Stored data entries:
········

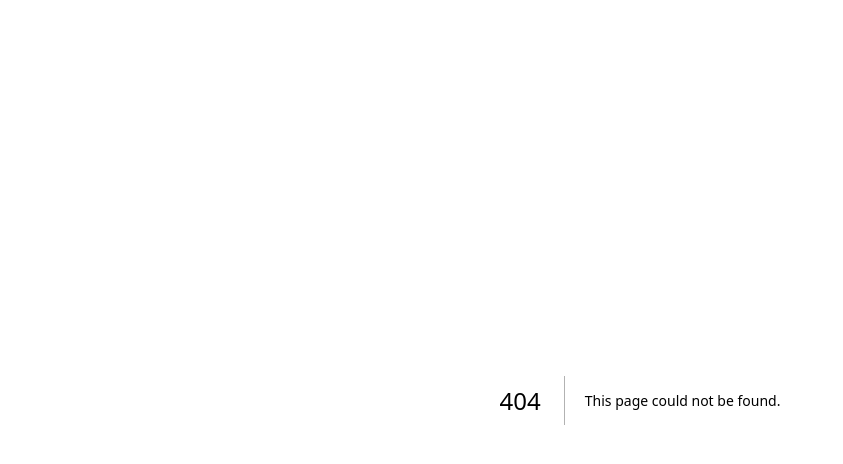
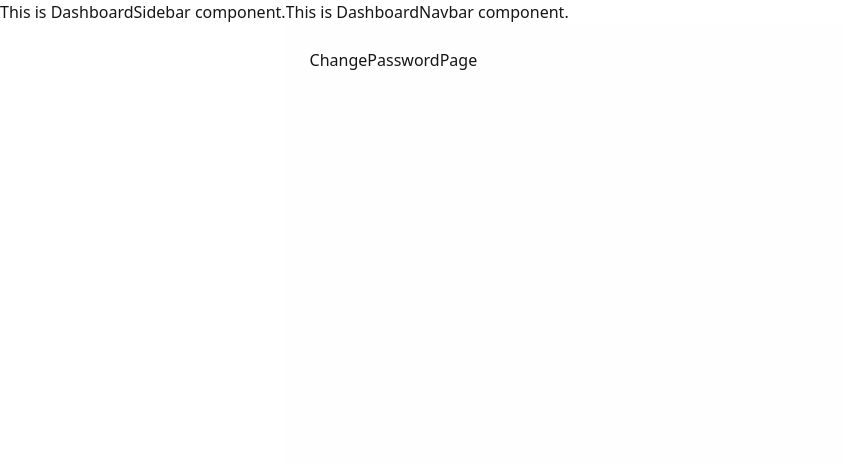
Before and after one commit to Shadow-Blaxe-123/PH-Healthcare-Frontend, a Next.js app: page /change-password in a window 1280 px wide. Before the commit this address had no page. Shown: the top 464 px of the page, without its empty margins (0-843 px from the left). Built offline with nearby package versions, Linux system fonts and the light colour scheme.

Commit message:
Module 68-7

```diff
--- /dev/null
+++ b/src/app/(dashboardLayout)/change-password/page.tsx
@@ -0,0 +1,5 @@
+import React from "react";
+
+export default function ChangePasswordPage() {
+  return <div>ChangePasswordPage</div>;
+}
```
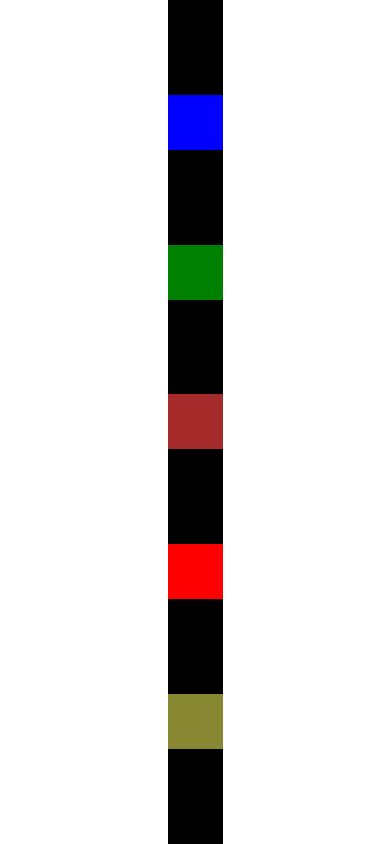
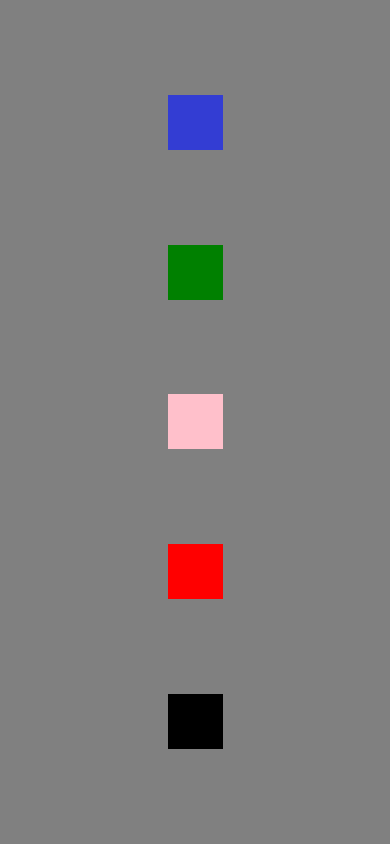
Before and after one commit to iwebwork/ExercicioosCod3r, a React Native app: screen / in a window 390 px wide. Built offline with nearby package versions, Linux system fonts and the light colour scheme.

Commit message:
FlexBox V2

```diff
--- a/src/App.js
+++ b/src/App.js
@@ -18,7 +18,9 @@
 // import ListaProdutos from './components/produtos/ListProdutos'
 // import ListaProdutosV2 from './components/produtos/ListaProdutosV2'
 // import DigiteSeuNome from './components/DigiteSeuNome'
-import FlexBoxV1 from './components/layout/FlexBoxV1'
+// import FlexBoxV1 from './components/layout/FlexBoxV1'
+import FlexBoxV2 from './components/layout/FlexBoxV2'
+
 
 import Estilo from './components/estilo'
 
@@ -28,7 +30,9 @@
     // const b = getRandomIntInclusive(1, 60)
     return (
         <SafeAreaView style={Estilo.AjustarTexto}>
-            <FlexBoxV1/>
+            <FlexBoxV2/>
+
+            {/* <FlexBoxV1/> */}
 
             {/* <DigiteSeuNome/> */}
 
--- /dev/null
+++ b/src/components/layout/FlexBoxV2.js
@@ -0,0 +1,25 @@
+import React, {useState} from 'react'
+import {View,StyleSheet} from 'react-native'
+import Quadrado from './Quadrado'
+
+export default props => {
+    return (
+        <View style={style.StyleV2}>
+            <Quadrado color='#333dd3'/>
+            <Quadrado/>
+            <Quadrado color="pink"/>
+            <Quadrado color="red"/>
+            <Quadrado color="black"/>
+        </View>
+    )
+}
+
+const style = StyleSheet.create({
+    StyleV2:{
+        flex:1,
+        width:'100%',
+        alignItems:'center',
+        justifyContent: 'space-evenly',
+        backgroundColor:"gray"
+    }
+})
```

········

TASK TO COMPLETE →
What is needed is every entry written out word for word, with no pictures.

REPLY →
Before and after one commit to Shadow-Blaxe-123/PH-Healthcare-Frontend, a Next.js app: page /change-password in a window 1280 px wide. Before the commit this address had no page. Shown: the top 464 px of the page, without its empty margins (0-843 px from the left). Built offline with nearby package versions, Linux system fonts and the light colour scheme.

Commit message:
Module 68-7

```diff
--- /dev/null
+++ b/src/app/(dashboardLayout)/change-password/page.tsx
@@ -0,0 +1,5 @@
+import React from "react";
+
+export default function ChangePasswordPage() {
+  return <div>ChangePasswordPage</div>;
+}
```
Before and after one commit to iwebwork/ExercicioosCod3r, a React Native app: screen / in a window 390 px wide. Built offline with nearby package versions, Linux system fonts and the light colour scheme.

Commit message:
FlexBox V2

```diff
--- a/src/App.js
+++ b/src/App.js
@@ -18,7 +18,9 @@
 // import ListaProdutos from './components/produtos/ListProdutos'
 // import ListaProdutosV2 from './components/produtos/ListaProdutosV2'
 // import DigiteSeuNome from './components/DigiteSeuNome'
-import FlexBoxV1 from './components/layout/FlexBoxV1'
+// import FlexBoxV1 from './components/layout/FlexBoxV1'
+import FlexBoxV2 from './components/layout/FlexBoxV2'
+
 
 import Estilo from './components/estilo'
 
@@ -28,7 +30,9 @@
     // const b = getRandomIntInclusive(1, 60)
     return (
         <SafeAreaView style={Estilo.AjustarTexto}>
-            <FlexBoxV1/>
+            <FlexBoxV2/>
+
+            {/* <FlexBoxV1/> */}
 
             {/* <DigiteSeuNome/> */}
 
--- /dev/null
+++ b/src/components/layout/FlexBoxV2.js
@@ -0,0 +1,25 @@
+import React, {useState} from 'react'
+import {View,StyleSheet} from 'react-native'
+import Quadrado from './Quadrado'
+
+export default props => {
+    return (
+        <View style={style.StyleV2}>
+            <Quadrado color='#333dd3'/>
+            <Quadrado/>
+            <Quadrado color="pink"/>
+            <Quadrado color="red"/>
+            <Quadrado color="black"/>
+        </View>
+    )
+}
+
+const style = StyleSheet.create({
+    StyleV2:{
+        flex:1,
+        width:'100%',
+        alignItems:'center',
+        justifyContent: 'space-evenly',
+        backgroundColor:"gray"
+    }
+})
```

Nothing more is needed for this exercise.